Task instructions:
Whenever the string "Focuses" turns up in a line below, that line should be copied.

Items listed in a dataset
☆ ☆ ☆

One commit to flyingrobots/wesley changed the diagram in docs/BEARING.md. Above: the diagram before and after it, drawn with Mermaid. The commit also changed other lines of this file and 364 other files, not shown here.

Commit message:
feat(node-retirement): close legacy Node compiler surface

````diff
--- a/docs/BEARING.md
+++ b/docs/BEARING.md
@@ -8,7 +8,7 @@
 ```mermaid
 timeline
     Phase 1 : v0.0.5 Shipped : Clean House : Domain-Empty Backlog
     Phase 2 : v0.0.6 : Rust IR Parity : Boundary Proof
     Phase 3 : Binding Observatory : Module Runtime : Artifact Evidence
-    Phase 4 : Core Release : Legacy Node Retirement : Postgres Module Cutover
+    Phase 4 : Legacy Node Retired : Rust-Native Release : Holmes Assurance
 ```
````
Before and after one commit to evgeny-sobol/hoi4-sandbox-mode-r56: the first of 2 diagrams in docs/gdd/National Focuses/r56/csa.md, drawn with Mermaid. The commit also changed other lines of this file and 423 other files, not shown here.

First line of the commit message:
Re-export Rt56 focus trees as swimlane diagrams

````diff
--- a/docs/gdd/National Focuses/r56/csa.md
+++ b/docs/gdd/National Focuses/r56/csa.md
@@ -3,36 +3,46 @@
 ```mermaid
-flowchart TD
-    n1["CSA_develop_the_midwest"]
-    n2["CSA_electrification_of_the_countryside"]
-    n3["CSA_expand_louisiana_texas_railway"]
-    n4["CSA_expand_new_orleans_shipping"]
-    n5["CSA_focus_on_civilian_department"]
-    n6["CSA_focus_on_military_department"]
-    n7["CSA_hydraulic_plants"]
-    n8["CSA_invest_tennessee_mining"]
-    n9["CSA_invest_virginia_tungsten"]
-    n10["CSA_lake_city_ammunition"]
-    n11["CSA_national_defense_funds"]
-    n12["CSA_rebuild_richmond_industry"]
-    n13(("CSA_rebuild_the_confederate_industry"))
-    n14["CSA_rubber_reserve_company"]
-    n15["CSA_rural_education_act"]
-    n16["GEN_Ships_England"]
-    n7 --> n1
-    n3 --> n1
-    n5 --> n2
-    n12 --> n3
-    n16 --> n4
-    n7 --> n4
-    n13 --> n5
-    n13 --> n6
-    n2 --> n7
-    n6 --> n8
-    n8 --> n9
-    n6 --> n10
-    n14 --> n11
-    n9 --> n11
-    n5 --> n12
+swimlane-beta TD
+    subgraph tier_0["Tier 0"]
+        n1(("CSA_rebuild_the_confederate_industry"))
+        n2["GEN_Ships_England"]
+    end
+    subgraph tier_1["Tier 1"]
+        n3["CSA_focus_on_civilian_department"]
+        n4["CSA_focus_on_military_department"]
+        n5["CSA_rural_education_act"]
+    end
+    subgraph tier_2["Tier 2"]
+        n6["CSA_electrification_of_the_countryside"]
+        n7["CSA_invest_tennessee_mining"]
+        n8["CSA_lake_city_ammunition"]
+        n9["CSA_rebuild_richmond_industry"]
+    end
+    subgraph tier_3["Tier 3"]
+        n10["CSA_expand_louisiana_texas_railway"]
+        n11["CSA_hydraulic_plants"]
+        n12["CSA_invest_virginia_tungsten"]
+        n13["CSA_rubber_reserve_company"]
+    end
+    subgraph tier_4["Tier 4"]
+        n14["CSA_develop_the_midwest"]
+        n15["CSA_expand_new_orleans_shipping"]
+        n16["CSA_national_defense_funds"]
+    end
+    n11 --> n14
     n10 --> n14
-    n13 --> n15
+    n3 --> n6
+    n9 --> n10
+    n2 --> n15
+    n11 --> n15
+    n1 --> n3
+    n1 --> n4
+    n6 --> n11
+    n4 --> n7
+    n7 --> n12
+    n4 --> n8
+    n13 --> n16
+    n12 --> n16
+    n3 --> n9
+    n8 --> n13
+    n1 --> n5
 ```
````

☆ ☆ ☆

Exercise answer:
Before and after one commit to evgeny-sobol/hoi4-sandbox-mode-r56: the first of 2 diagrams in docs/gdd/National Focuses/r56/csa.md, drawn with Mermaid. The commit also changed other lines of this file and 423 other files, not shown here.
--- a/docs/gdd/National Focuses/r56/csa.md
+++ b/docs/gdd/National Focuses/r56/csa.md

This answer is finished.